● What is needed: In the copy you make of the entries, no picture should appear, and every word must match.

Items listed in a dataset:

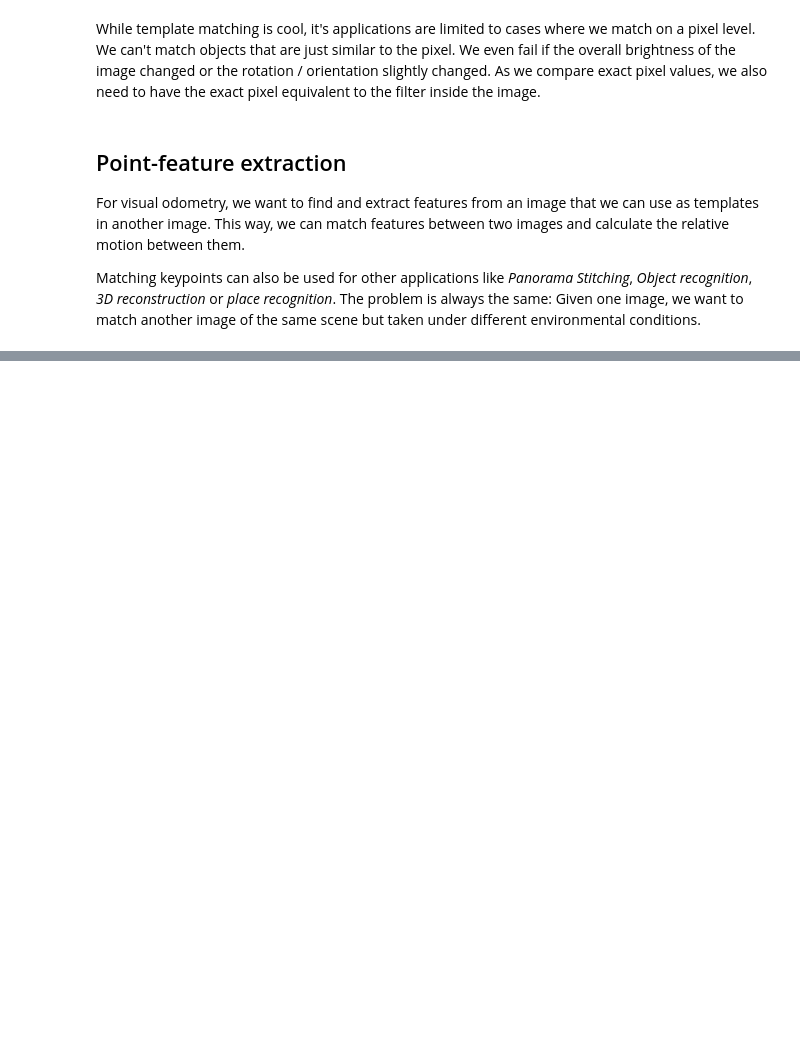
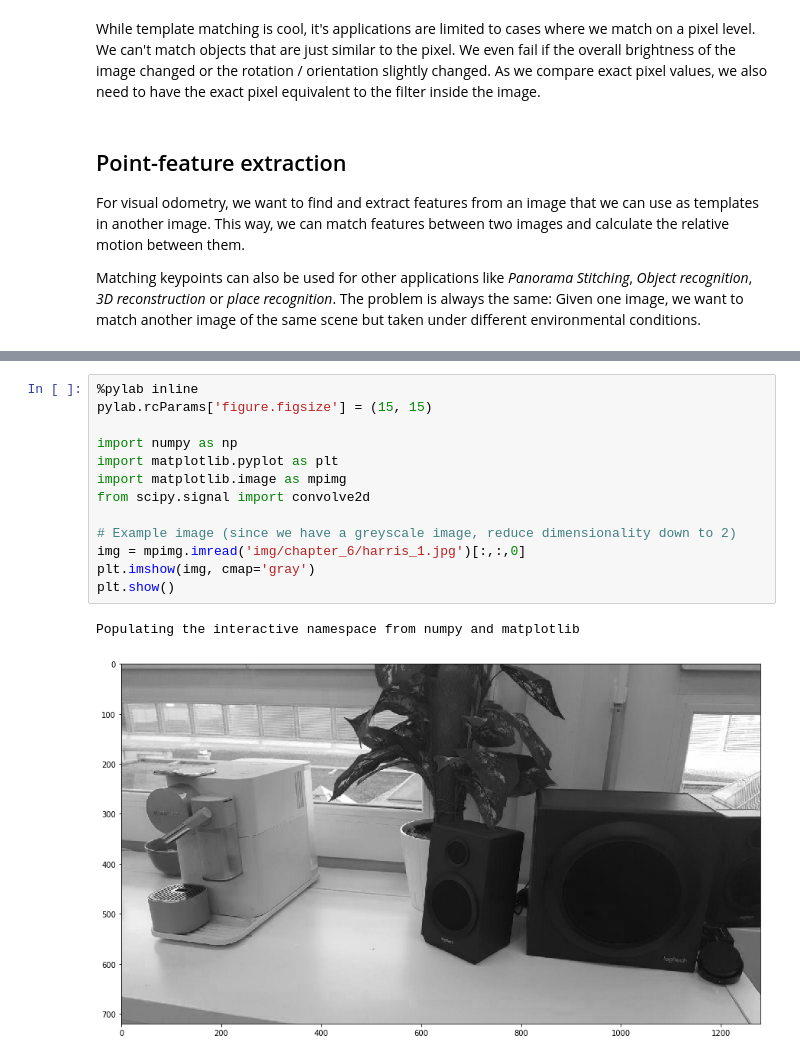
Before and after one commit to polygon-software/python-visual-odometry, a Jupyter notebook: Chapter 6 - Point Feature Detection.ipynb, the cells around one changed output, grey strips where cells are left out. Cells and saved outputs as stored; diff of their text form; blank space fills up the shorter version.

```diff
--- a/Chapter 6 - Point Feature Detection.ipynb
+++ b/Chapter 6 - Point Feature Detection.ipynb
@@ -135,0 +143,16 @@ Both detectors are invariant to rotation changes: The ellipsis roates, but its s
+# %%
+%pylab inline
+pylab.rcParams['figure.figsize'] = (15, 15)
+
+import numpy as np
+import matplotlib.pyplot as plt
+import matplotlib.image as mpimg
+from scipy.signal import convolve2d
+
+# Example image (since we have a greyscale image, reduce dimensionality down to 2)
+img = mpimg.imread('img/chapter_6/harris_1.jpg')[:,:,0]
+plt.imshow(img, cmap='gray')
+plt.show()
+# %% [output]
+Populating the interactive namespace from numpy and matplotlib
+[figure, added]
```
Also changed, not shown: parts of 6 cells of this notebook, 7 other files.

● Result below:
Before and after one commit to polygon-software/python-visual-odometry, a Jupyter notebook: Chapter 6 - Point Feature Detection.ipynb, the cells around one changed output, grey strips where cells are left out. Cells and saved outputs as stored; diff of their text form; blank space fills up the shorter version.

```diff
--- a/Chapter 6 - Point Feature Detection.ipynb
+++ b/Chapter 6 - Point Feature Detection.ipynb
@@ -135,0 +143,16 @@ Both detectors are invariant to rotation changes: The ellipsis roates, but its s
+# %%
+%pylab inline
+pylab.rcParams['figure.figsize'] = (15, 15)
+
+import numpy as np
+import matplotlib.pyplot as plt
+import matplotlib.image as mpimg
+from scipy.signal import convolve2d
+
+# Example image (since we have a greyscale image, reduce dimensionality down to 2)
+img = mpimg.imread('img/chapter_6/harris_1.jpg')[:,:,0]
+plt.imshow(img, cmap='gray')
+plt.show()
+# %% [output]
+Populating the interactive namespace from numpy and matplotlib
+[figure, added]
```
Also changed, not shown: parts of 6 cells of this notebook, 7 other files.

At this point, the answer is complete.